Assignment
Across the whole listing, return each line exactly, with no images included.

Task data

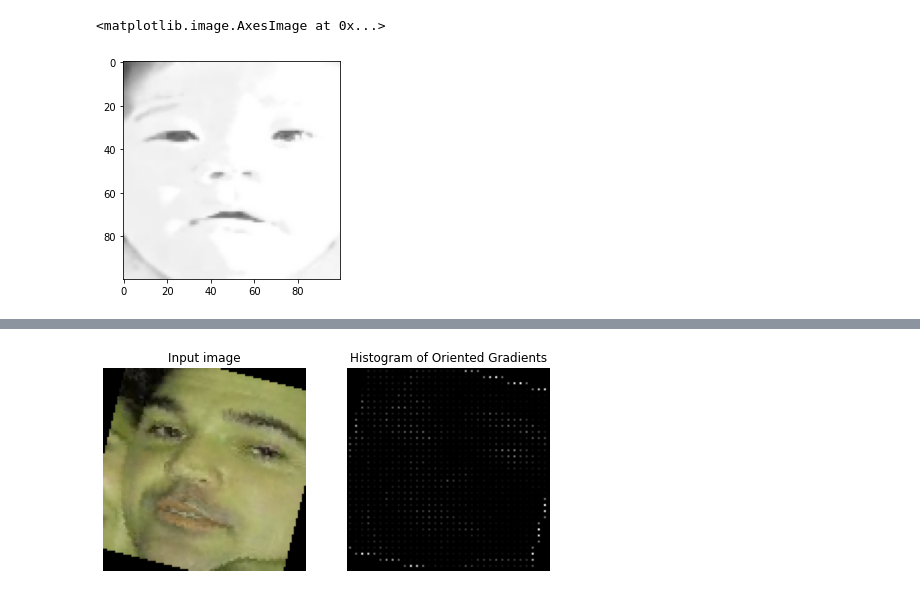
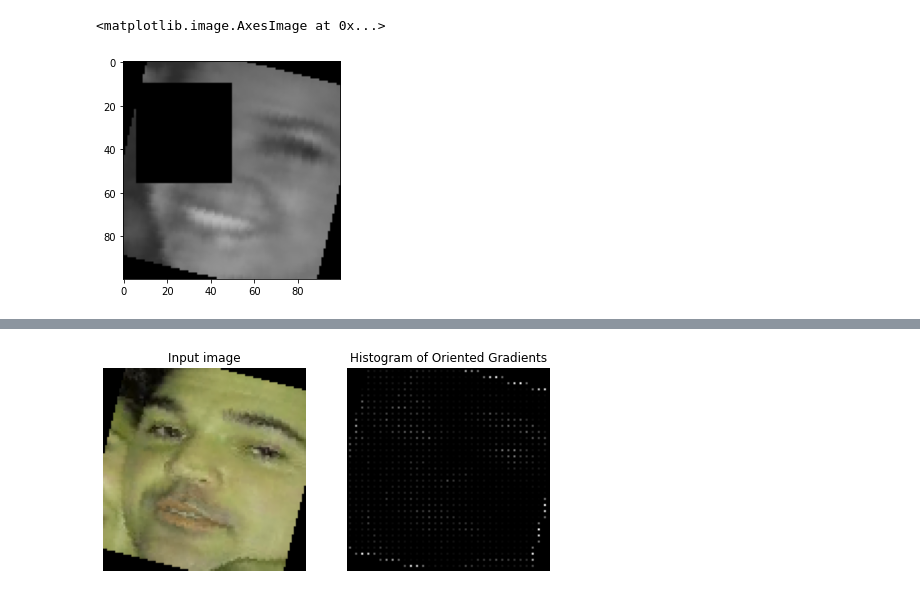
Before and after one commit to brennerswenson/emotion_recognition, a Jupyter notebook: src/initial_exploration.ipynb, the cells around one changed output, grey strips where cells are left out. Drawn from its saved outputs; the diff is of its cells as text; code cells hidden in the pictures.

```diff
--- a/src/initial_exploration.ipynb
+++ b/src/initial_exploration.ipynb
@@ -86,12 +86,13 @@ transform_dict = {
     # the training transforms contain data augmentation
     "train_hog": transforms.Compose(
         [
-        transforms.RandomPerspective(distortion_scale=0.25),
+#         transforms.RandomPerspective(distortion_scale=0.25),
         transforms.ColorJitter(0.50, 0.50, 0.05, 0.05),
         transforms.GaussianBlur(7, (0.01, 2)),
         transforms.RandomGrayscale(p=0.5),
-        transforms.RandomHorizontalFlip(),
-        transforms.RandomRotation(15, interpolation=transforms.functional.InterpolationMode('nearest')),
+#         transforms.RandomHorizontalFlip(),
+#         transforms.RandomRotation(15, interpolation=transforms.functional.InterpolationMode('nearest')),
+        transforms.RandomAffine(15, scale=(0.75, 1.25)),
         transforms.ToTensor(),
         transforms.RandomErasing(),
         ]
@@ -99,32 +100,44 @@ transform_dict = {
     "val_hog": transforms.Compose([transforms.ToTensor()]),
     "train_cnn": transforms.Compose(
         [
-        transforms.RandomPerspective(distortion_scale=0.25),
-        transforms.ColorJitter(0.75, 0.75, 0.25, 0.25),
-        transforms.GaussianBlur(7, (0.001, 2)),
+#         transforms.RandomPerspective(distortion_scale=0.25),
+        transforms.ColorJitter(0.50, 0.50, 0.05, 0.05),
+        transforms.GaussianBlur(3, (0.01, 1)),
         transforms.RandomGrayscale(p=0.5),
         transforms.RandomHorizontalFlip(),
-        transforms.RandomRotation(15, interpolation=transforms.functional.InterpolationMode('bilinear'), ),
+#         transforms.RandomRotation(15, interpolation=transforms.functional.InterpolationMode('nearest')),
+        transforms.RandomAffine(30, scale=(0.7, 1.3)),
         transforms.ToTensor(),
-        transforms.RandomErasing(p=0.25),
+        transforms.RandomErasing(),
 
         ]
     ),
 }
-ds = datasets.ImageFolder(path + "/" + 'train', transform=transform_dict['train_cnn'])
+ds_transform = datasets.ImageFolder(path + "/" + 'train', transform=transform_dict['train_cnn'])
+ds_no_trans = datasets.ImageFolder(path + "/" + 'train')
 # %%
-images = list()
-labels = list()
+transform_images = list()
+transform_labels = list()
 
-for img, label in ds:
+for img, label in ds_transform:
     img = img.permute(1, 2, 0).numpy()
     label = int(label)
-    images.append(img)
-    labels.append(label)
+    transform_images.append(img)
+    transform_labels.append(label)
+# %%
+images = list()
+labels = list()
+for img, label in ds_no_trans:
+    label = int(label)
+    images.append(img)
+    labels.append(label)
 # %%
 import random
-img = images[random.randint(0, len(images))]
-plt.imshow(img)
+random_idx = random.randint(0, len(images))
-# %% [output]
-<matplotlib.image.AxesImage at 0x...>
-[figure, removed]
+# %%
+trans_img = transform_images[random_idx]
+ctrl_img = images[random_idx]
+plt.imshow(trans_img)
+# %% [output]
+<matplotlib.image.AxesImage at 0x...>
+[figure, added]
```
Also changed, not shown: parts of 1 cell of this notebook, 5 other files.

Your response
Before and after one commit to brennerswenson/emotion_recognition, a Jupyter notebook: src/initial_exploration.ipynb, the cells around one changed output, grey strips where cells are left out. Drawn from its saved outputs; the diff is of its cells as text; code cells hidden in the pictures.

```diff
--- a/src/initial_exploration.ipynb
+++ b/src/initial_exploration.ipynb
@@ -86,12 +86,13 @@ transform_dict = {
     # the training transforms contain data augmentation
     "train_hog": transforms.Compose(
         [
-        transforms.RandomPerspective(distortion_scale=0.25),
+#         transforms.RandomPerspective(distortion_scale=0.25),
         transforms.ColorJitter(0.50, 0.50, 0.05, 0.05),
         transforms.GaussianBlur(7, (0.01, 2)),
         transforms.RandomGrayscale(p=0.5),
-        transforms.RandomHorizontalFlip(),
-        transforms.RandomRotation(15, interpolation=transforms.functional.InterpolationMode('nearest')),
+#         transforms.RandomHorizontalFlip(),
+#         transforms.RandomRotation(15, interpolation=transforms.functional.InterpolationMode('nearest')),
+        transforms.RandomAffine(15, scale=(0.75, 1.25)),
         transforms.ToTensor(),
         transforms.RandomErasing(),
         ]
@@ -99,32 +100,44 @@ transform_dict = {
     "val_hog": transforms.Compose([transforms.ToTensor()]),
     "train_cnn": transforms.Compose(
         [
-        transforms.RandomPerspective(distortion_scale=0.25),
-        transforms.ColorJitter(0.75, 0.75, 0.25, 0.25),
-        transforms.GaussianBlur(7, (0.001, 2)),
+#         transforms.RandomPerspective(distortion_scale=0.25),
+        transforms.ColorJitter(0.50, 0.50, 0.05, 0.05),
+        transforms.GaussianBlur(3, (0.01, 1)),
         transforms.RandomGrayscale(p=0.5),
         transforms.RandomHorizontalFlip(),
-        transforms.RandomRotation(15, interpolation=transforms.functional.InterpolationMode('bilinear'), ),
+#         transforms.RandomRotation(15, interpolation=transforms.functional.InterpolationMode('nearest')),
+        transforms.RandomAffine(30, scale=(0.7, 1.3)),
         transforms.ToTensor(),
-        transforms.RandomErasing(p=0.25),
+        transforms.RandomErasing(),
 
         ]
     ),
 }
-ds = datasets.ImageFolder(path + "/" + 'train', transform=transform_dict['train_cnn'])
+ds_transform = datasets.ImageFolder(path + "/" + 'train', transform=transform_dict['train_cnn'])
+ds_no_trans = datasets.ImageFolder(path + "/" + 'train')
 # %%
-images = list()
-labels = list()
+transform_images = list()
+transform_labels = list()
 
-for img, label in ds:
+for img, label in ds_transform:
     img = img.permute(1, 2, 0).numpy()
     label = int(label)
-    images.append(img)
-    labels.append(label)
+    transform_images.append(img)
+    transform_labels.append(label)
+# %%
+images = list()
+labels = list()
+for img, label in ds_no_trans:
+    label = int(label)
+    images.append(img)
+    labels.append(label)
 # %%
 import random
-img = images[random.randint(0, len(images))]
-plt.imshow(img)
+random_idx = random.randint(0, len(images))
-# %% [output]
-<matplotlib.image.AxesImage at 0x...>
-[figure, removed]
+# %%
+trans_img = transform_images[random_idx]
+ctrl_img = images[random_idx]
+plt.imshow(trans_img)
+# %% [output]
+<matplotlib.image.AxesImage at 0x...>
+[figure, added]
```
Also changed, not shown: parts of 1 cell of this notebook, 5 other files.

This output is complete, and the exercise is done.